▸ **THE PROBLEM**
For the listing below, report all lines that hold the word "polls".

▸ **SOURCE DATA**

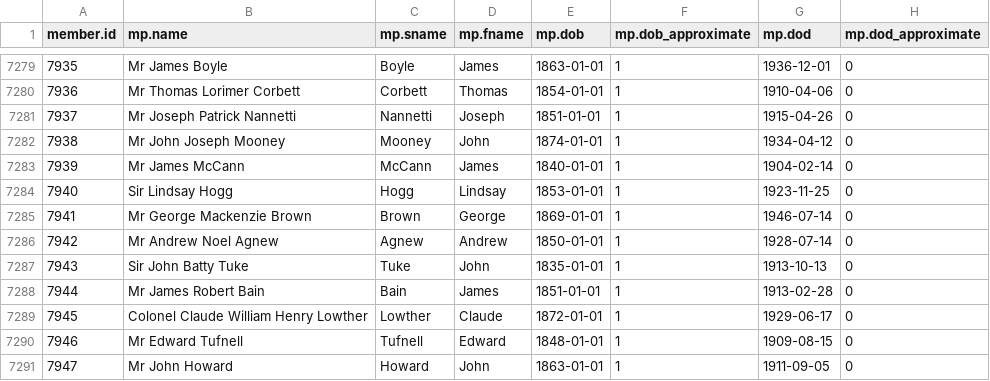
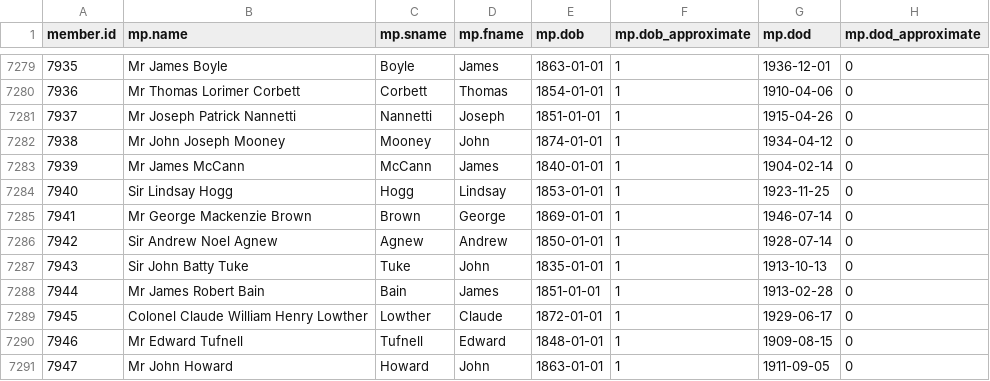
Before and after one commit to stephbuon/hansard-speakers, a CSV file: data/mps.csv, drawn as a sheet; only a part is shown, gaps mark what is left out.

Commit message:
Update mps.csv

```diff
--- a/data/mps.csv
+++ b/data/mps.csv
@@ -7285,3 +7285,3 @@ member.id,mp.name,mp.sname,mp.fname,mp.dob,mp.dob_approximate,mp.dod,mp.dod_appr
 7941,Mr George Mackenzie Brown,Brown,George,1869-01-01,1,1946-07-14,0
-7942,Mr Andrew Noel Agnew,Agnew,Andrew,1850-01-01,1,1928-07-14,0
+7942,Sir Andrew Noel Agnew,Agnew,Andrew,1850-01-01,1,1928-07-14,0
 7943,Sir John Batty Tuke,Tuke,John,1835-01-01,1,1913-10-13,0
```
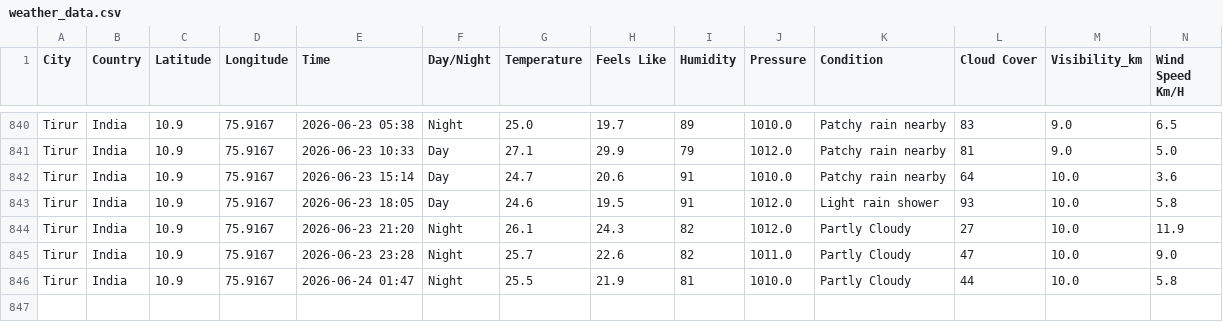
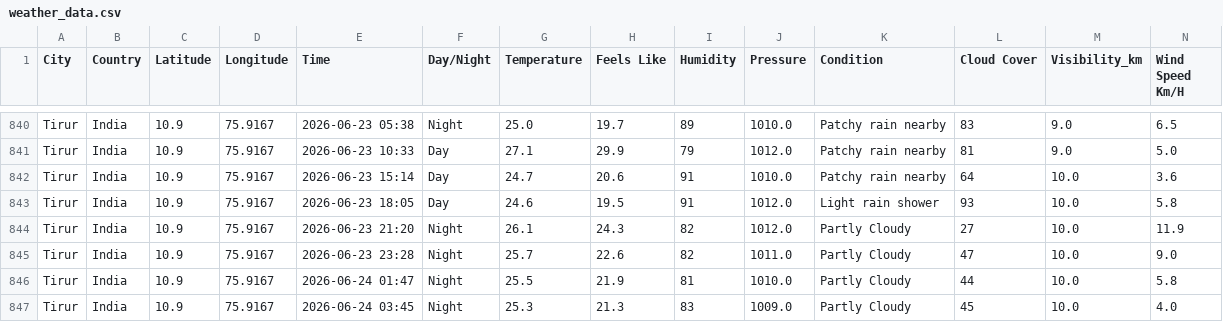
Before and after one commit to Muhammed-Shameel/weather_data_collection, a CSV file: weather_data.csv, drawn as a sheet; only a part is shown, gaps mark what is left out; rows hold the shown columns only; the diff names each change by its address in the sheet, - before the commit and + after, or states it on an @@ line.

```diff
--- a/weather_data.csv
+++ b/weather_data.csv
+row 847: Tirur | India | 10.9 | 75.9167 | 2026-06-24 03:45 | Night | 25.3 | 21.3 | 83 | 1009.0 | Partly Cloudy | 45 | 10.0 | 4.0
```
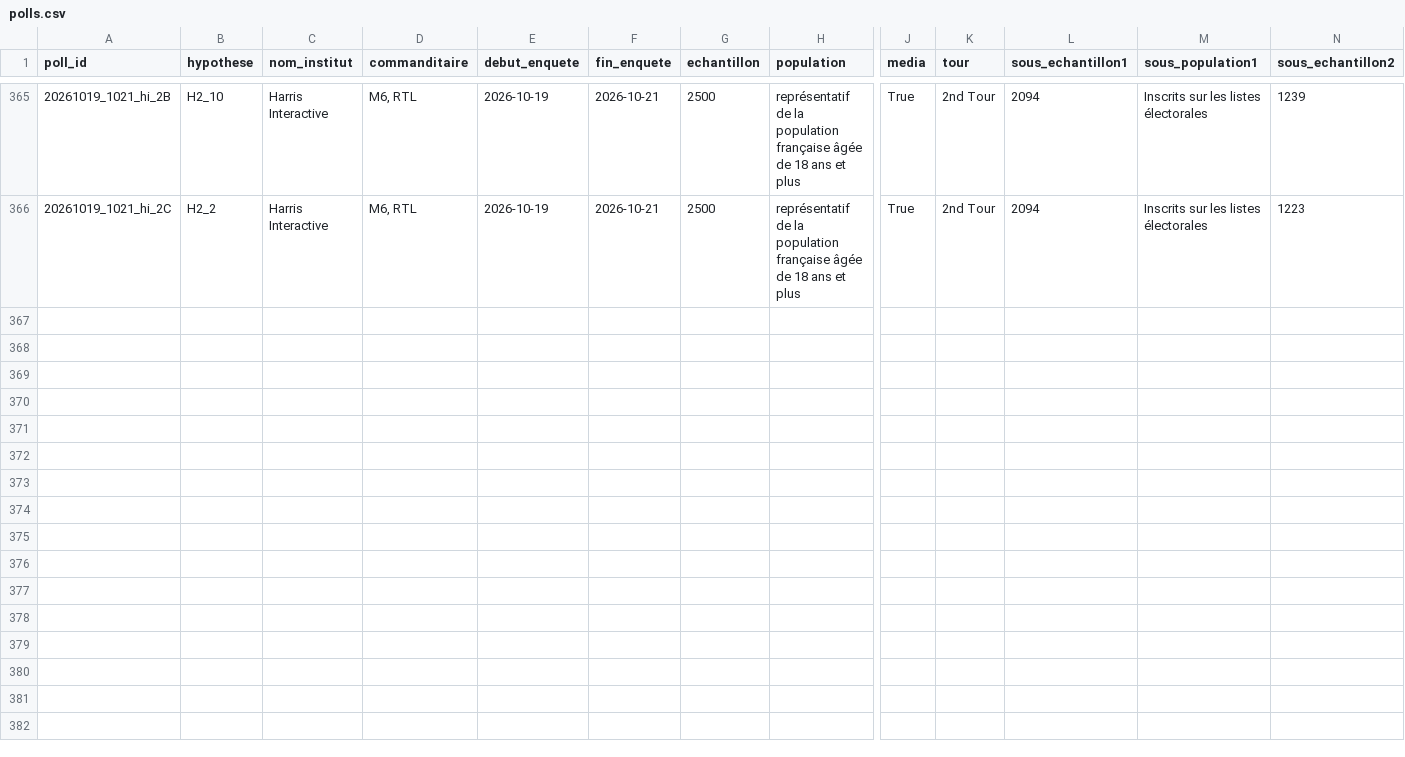
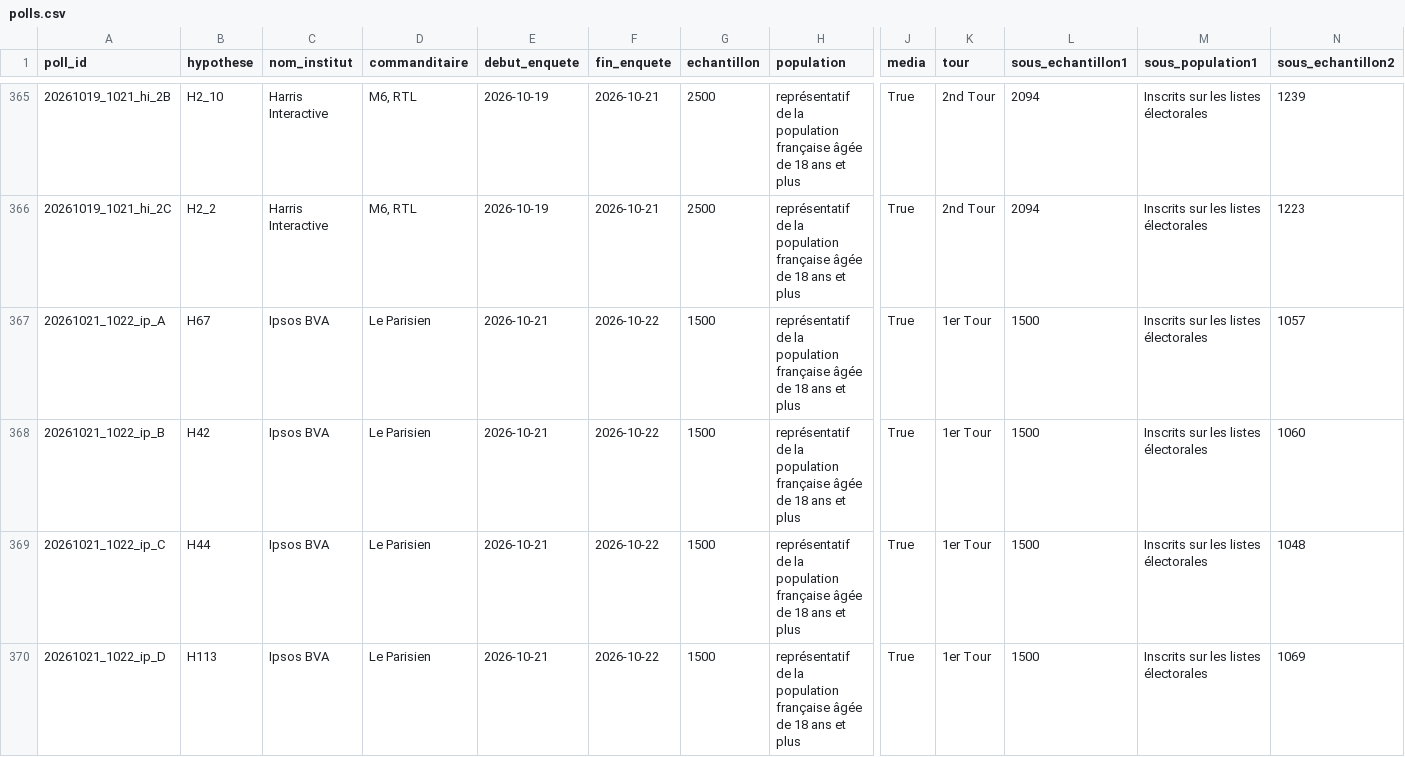
Before and after one commit to EnzoSim/rolling-2027, a CSV file: polls.csv, drawn as a sheet; only a part is shown, gaps mark what is left out; rows hold the shown columns only; the diff names each change by its address in the sheet, - before the commit and + after, or states it on an @@ line.

```diff
--- a/polls.csv
+++ b/polls.csv
+row 367: 20261021_1022_ip_A | H67 | Ipsos BVA | Le Parisien | 2026-10-21 | 2026-10-22 | 1500 | représentatif de la population française âgée de 18 ans et plus | True | 1er Tour | 1500 | Inscrits sur les listes électorales | 1057
+row 368: 20261021_1022_ip_B | H42 | Ipsos BVA | Le Parisien | 2026-10-21 | 2026-10-22 | 1500 | représentatif de la population française âgée de 18 ans et plus | True | 1er Tour | 1500 | Inscrits sur les listes électorales | 1060
+row 369: 20261021_1022_ip_C | H44 | Ipsos BVA | Le Parisien | 2026-10-21 | 2026-10-22 | 1500 | représentatif de la population française âgée de 18 ans et plus | True | 1er Tour | 1500 | Inscrits sur les listes électorales | 1048
+row 370: 20261021_1022_ip_D | H113 | Ipsos BVA | Le Parisien | 2026-10-21 | 2026-10-22 | 1500 | représentatif de la population française âgée de 18 ans et plus | True | 1er Tour | 1500 | Inscrits sur les listes électorales | 1069
```
Also changed, not shown: 4 other files.
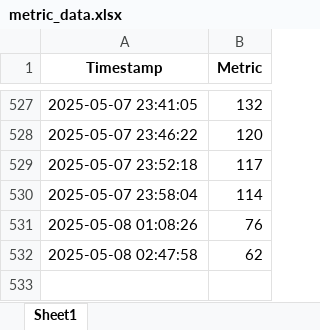
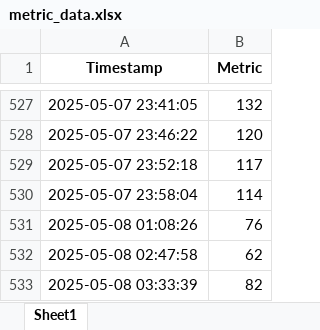
Before and after one commit to Kubrickian/paradise-scraper, an Excel workbook: metric_data.xlsx, sheet Sheet1, drawn as a sheet; only a part is shown, gaps mark what is left out; values as stored, in another font and other column widths than the file's, no borders; the diff names each change by its address in the sheet, - before the commit and + after, or states it on an @@ line.

```diff
--- a/metric_data.xlsx (sheet Sheet1)
+++ b/metric_data.xlsx (sheet Sheet1)
+row 533: 2025-05-08 03:33:39 | 82
```
Also changed, not shown: 2 other files.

▸ **EXPECTED ANSWER**
Before and after one commit to EnzoSim/rolling-2027, a CSV file: polls.csv, drawn as a sheet; only a part is shown, gaps mark what is left out; rows hold the shown columns only; the diff names each change by its address in the sheet, - before the commit and + after, or states it on an @@ line.
--- a/polls.csv
+++ b/polls.csv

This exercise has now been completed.